* David Schwimmer, best known for his role as Ross on Friends, has been cast as lawyer Robert Kardashian in an O.J. Simpson true crime television miniseries. He surely knows it’ll take a lot of “unagi” to play the role just right. [Rolling Stone]
* If you have to debt finance your J.D., you’re going to in for a rude awakening when you graduate and the loans start coming due. FYI, “lot[s] of graduates [are] buried in private student loan debt with not enough income to repay it.” [Forbes]
* The parents of James Holmes, who’s better known as the alleged shooter in the Aurora movie theater massacre, have begged for him to be spared the death penalty ahead of his trial, but prosecutors say that in this case, “justice is death.” [Denver Post]
* When it comes to Russia, “[a] lot of firms are thinking about pulling out.” That’s what she would’ve said if she were a managing partner. Biglaw firms that have been rocked by the ruble’s ruin are telling lawyers to leave before they’re laid off. [Am Law Daily]

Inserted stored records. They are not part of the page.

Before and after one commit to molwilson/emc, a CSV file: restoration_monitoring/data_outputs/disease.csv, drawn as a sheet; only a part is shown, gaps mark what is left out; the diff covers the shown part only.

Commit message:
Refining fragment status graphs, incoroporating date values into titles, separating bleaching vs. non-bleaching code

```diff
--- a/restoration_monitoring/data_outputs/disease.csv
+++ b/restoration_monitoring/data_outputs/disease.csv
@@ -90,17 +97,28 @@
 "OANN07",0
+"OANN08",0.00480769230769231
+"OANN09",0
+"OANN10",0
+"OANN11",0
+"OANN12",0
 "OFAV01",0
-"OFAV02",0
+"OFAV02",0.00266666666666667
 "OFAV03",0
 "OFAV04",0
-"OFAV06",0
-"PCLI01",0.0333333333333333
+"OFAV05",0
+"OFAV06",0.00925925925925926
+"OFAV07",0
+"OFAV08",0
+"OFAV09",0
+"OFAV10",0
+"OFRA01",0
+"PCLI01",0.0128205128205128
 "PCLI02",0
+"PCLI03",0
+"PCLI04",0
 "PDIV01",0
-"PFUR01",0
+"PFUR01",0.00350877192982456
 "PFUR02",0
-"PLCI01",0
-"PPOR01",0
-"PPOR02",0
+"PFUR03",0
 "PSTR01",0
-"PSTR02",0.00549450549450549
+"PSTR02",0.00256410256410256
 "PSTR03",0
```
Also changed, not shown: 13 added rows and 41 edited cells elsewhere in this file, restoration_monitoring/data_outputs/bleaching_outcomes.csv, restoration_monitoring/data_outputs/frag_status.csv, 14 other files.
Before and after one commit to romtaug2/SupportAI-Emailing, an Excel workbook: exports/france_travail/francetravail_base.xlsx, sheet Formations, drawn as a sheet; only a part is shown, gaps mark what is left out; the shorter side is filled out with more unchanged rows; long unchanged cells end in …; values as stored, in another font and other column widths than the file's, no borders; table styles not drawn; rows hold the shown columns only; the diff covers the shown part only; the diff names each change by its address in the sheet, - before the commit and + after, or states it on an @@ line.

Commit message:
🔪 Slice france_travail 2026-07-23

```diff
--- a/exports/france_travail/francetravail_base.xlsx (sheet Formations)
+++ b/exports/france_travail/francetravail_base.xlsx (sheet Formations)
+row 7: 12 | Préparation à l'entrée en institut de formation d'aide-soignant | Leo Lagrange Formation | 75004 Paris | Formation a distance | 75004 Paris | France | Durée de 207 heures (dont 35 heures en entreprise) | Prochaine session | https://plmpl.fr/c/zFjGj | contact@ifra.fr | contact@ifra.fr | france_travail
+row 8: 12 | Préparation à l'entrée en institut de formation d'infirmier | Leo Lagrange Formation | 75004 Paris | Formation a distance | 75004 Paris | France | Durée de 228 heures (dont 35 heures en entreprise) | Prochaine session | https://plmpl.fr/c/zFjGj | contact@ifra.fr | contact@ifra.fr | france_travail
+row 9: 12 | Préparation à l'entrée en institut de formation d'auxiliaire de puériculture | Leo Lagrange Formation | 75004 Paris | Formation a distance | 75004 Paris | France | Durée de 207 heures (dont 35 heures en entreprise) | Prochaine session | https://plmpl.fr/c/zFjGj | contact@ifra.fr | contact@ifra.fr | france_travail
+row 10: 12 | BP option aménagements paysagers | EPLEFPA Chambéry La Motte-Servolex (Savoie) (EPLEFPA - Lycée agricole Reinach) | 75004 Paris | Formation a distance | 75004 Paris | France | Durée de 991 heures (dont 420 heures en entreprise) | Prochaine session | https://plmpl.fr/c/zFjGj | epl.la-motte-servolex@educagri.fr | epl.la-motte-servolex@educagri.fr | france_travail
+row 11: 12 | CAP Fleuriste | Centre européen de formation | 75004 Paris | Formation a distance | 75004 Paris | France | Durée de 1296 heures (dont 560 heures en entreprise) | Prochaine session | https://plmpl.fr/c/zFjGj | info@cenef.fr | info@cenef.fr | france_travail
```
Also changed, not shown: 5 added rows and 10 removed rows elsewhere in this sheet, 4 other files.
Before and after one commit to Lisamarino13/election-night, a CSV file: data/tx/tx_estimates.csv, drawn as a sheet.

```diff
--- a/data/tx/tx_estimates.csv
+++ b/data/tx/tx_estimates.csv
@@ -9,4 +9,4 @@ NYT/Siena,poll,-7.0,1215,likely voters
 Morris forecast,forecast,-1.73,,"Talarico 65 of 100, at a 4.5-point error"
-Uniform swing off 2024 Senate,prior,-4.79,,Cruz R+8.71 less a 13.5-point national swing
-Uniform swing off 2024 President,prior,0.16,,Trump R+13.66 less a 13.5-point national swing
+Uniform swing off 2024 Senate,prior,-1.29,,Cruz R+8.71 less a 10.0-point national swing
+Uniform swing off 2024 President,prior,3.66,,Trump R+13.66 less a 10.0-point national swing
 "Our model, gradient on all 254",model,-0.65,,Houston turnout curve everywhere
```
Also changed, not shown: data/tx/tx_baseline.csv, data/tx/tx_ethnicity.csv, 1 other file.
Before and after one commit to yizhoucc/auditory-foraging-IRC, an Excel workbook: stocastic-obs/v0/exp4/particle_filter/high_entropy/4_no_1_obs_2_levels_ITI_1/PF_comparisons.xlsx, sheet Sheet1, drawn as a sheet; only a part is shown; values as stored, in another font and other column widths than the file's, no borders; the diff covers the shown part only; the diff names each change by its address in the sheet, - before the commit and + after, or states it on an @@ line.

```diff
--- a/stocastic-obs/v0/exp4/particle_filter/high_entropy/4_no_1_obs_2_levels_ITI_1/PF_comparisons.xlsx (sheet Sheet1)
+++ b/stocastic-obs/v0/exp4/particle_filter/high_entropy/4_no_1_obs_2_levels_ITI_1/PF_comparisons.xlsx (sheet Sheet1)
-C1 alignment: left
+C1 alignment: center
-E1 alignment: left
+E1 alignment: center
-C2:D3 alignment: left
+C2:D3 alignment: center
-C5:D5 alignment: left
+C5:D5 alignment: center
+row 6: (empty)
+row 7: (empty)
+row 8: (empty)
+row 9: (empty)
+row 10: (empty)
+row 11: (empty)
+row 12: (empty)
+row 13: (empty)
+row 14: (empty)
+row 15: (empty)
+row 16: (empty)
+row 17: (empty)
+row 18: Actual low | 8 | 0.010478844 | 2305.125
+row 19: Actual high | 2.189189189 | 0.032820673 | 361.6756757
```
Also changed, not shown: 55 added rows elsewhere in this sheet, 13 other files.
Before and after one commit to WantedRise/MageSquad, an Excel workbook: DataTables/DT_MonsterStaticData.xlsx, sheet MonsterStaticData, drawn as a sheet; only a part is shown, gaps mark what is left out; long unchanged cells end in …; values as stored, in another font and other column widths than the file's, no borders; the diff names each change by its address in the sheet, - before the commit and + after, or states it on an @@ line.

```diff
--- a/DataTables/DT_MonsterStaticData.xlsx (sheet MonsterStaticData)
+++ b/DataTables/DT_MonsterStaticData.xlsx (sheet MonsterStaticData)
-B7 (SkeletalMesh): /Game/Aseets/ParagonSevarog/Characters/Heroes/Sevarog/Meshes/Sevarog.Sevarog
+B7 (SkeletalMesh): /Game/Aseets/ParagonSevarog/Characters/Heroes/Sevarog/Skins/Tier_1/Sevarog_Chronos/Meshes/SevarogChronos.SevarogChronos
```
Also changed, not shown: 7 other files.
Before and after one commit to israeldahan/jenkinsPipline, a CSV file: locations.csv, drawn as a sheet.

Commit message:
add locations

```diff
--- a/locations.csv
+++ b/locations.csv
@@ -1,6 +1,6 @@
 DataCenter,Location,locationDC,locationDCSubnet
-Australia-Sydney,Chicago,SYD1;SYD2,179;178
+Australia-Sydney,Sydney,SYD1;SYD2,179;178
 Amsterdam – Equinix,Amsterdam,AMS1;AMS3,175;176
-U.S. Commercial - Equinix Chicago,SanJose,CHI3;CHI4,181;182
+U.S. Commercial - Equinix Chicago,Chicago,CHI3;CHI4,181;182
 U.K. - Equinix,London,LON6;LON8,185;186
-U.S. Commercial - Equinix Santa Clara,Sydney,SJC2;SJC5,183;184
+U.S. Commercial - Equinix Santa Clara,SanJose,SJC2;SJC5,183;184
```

* Binder & Binder, the National Social Security Disability Advocates® whose late-night TV commercials you’ve grown to love, has filed for bankruptcy. The firm’s headcount will likely drop by more than half because of this. Yikes! [WSJ Law Blog]
What happens when Supreme Court justices exercise their Second Amendment rights?
If you’re easily offended, then you might want to stop reading now.